(Beginning of Entries provided)

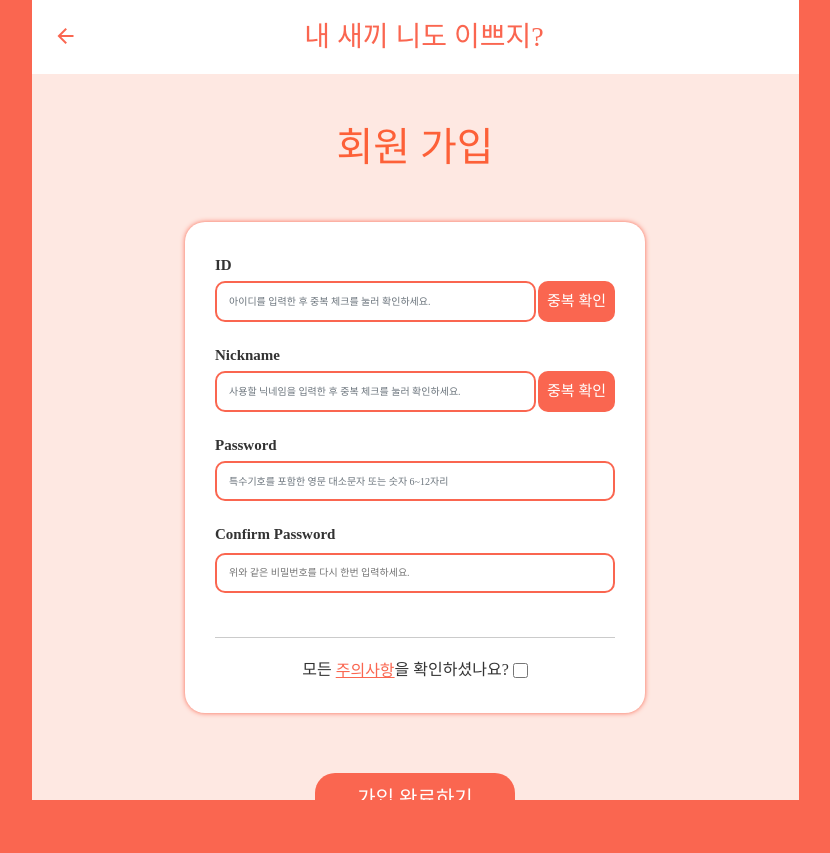
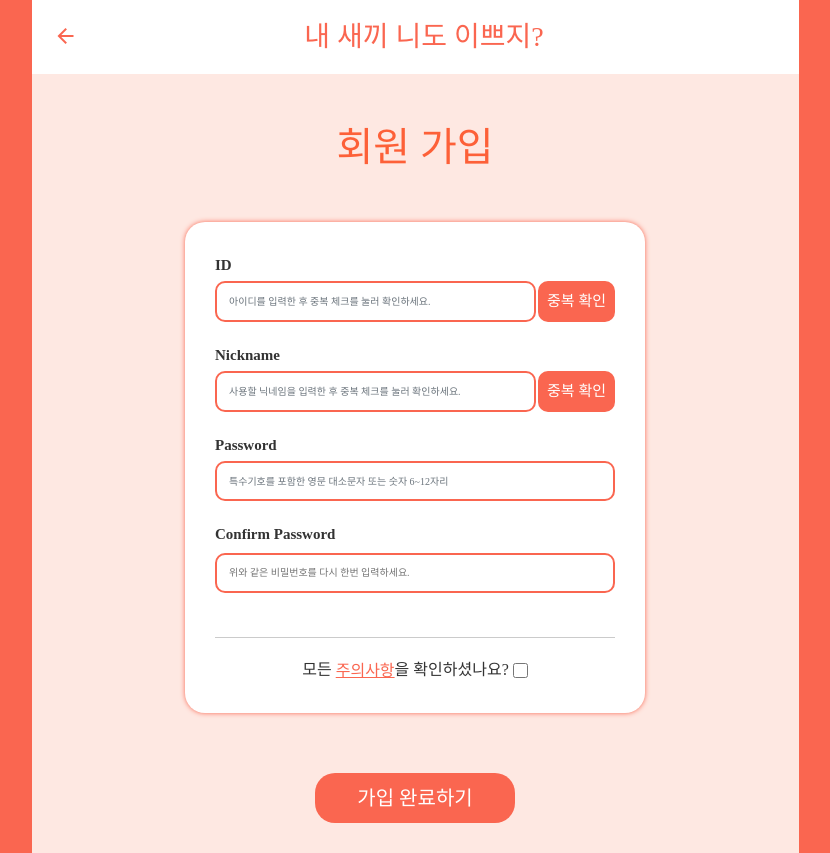
Before and after one commit to easyh321/SWC_ET-s, a Flask app: template total/templates/signup.html in a window 1280 px wide. Shown: the whole page, without its empty margins (225-1055 px from the left). Before the commit the page ends 800 px from the top, so only its background shows below. Run offline with Flask 2, Linux system fonts and the light colour scheme; the template is opened without the code that fills it, so the values that code supplies are empty; some web fonts are replaced.

Commit message:
signup 반응형 최종
입니다

```diff
--- a/total/templates/signup.html
+++ b/total/templates/signup.html
@@ -56,10 +56,10 @@
 
         .main {
             width: 100vw;
-            height: 100%;
             background-color: #fa6650;
             margin-left: auto;
             margin-right: auto;
+            overflow: auto;
 
             display: flex;
             flex-direction: column;
@@ -69,15 +69,13 @@
         .main .main-page {
             max-width: 767px;
             width: 100%;
-            height: 100vh;
             background: #FEE8E2;
         }
 
         .main .main-page .page-gap {
             max-width: 767px;
             width: 100%;
-            height: 100vh;
-            overflow: auto;
+            height: auto;
         }
 
         .main .main-page .header {
@@ -261,7 +259,7 @@
             top: 0;
             left: 0;
             width: 100%;
-            height: 100vh;
+            height: auto;
             background-color: rgba(0, 0, 0, 0.3);
             z-index: 1000;
             z-index: -1;
```
Lines whose indentation alone changed are shown as unchanged.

(End of Entries provided)

What the task asks: Every entry should come back exactly as written, only without images.

Response to the task:
Before and after one commit to easyh321/SWC_ET-s, a Flask app: template total/templates/signup.html in a window 1280 px wide. Shown: the whole page, without its empty margins (225-1055 px from the left). Before the commit the page ends 800 px from the top, so only its background shows below. Run offline with Flask 2, Linux system fonts and the light colour scheme; the template is opened without the code that fills it, so the values that code supplies are empty; some web fonts are replaced.

Commit message:
signup 반응형 최종
입니다

```diff
--- a/total/templates/signup.html
+++ b/total/templates/signup.html
@@ -56,10 +56,10 @@
 
         .main {
             width: 100vw;
-            height: 100%;
             background-color: #fa6650;
             margin-left: auto;
             margin-right: auto;
+            overflow: auto;
 
             display: flex;
             flex-direction: column;
@@ -69,15 +69,13 @@
         .main .main-page {
             max-width: 767px;
             width: 100%;
-            height: 100vh;
             background: #FEE8E2;
         }
 
         .main .main-page .page-gap {
             max-width: 767px;
             width: 100%;
-            height: 100vh;
-            overflow: auto;
+            height: auto;
         }
 
         .main .main-page .header {
@@ -261,7 +259,7 @@
             top: 0;
             left: 0;
             width: 100%;
-            height: 100vh;
+            height: auto;
             background-color: rgba(0, 0, 0, 0.3);
             z-index: 1000;
             z-index: -1;
```
Lines whose indentation alone changed are shown as unchanged.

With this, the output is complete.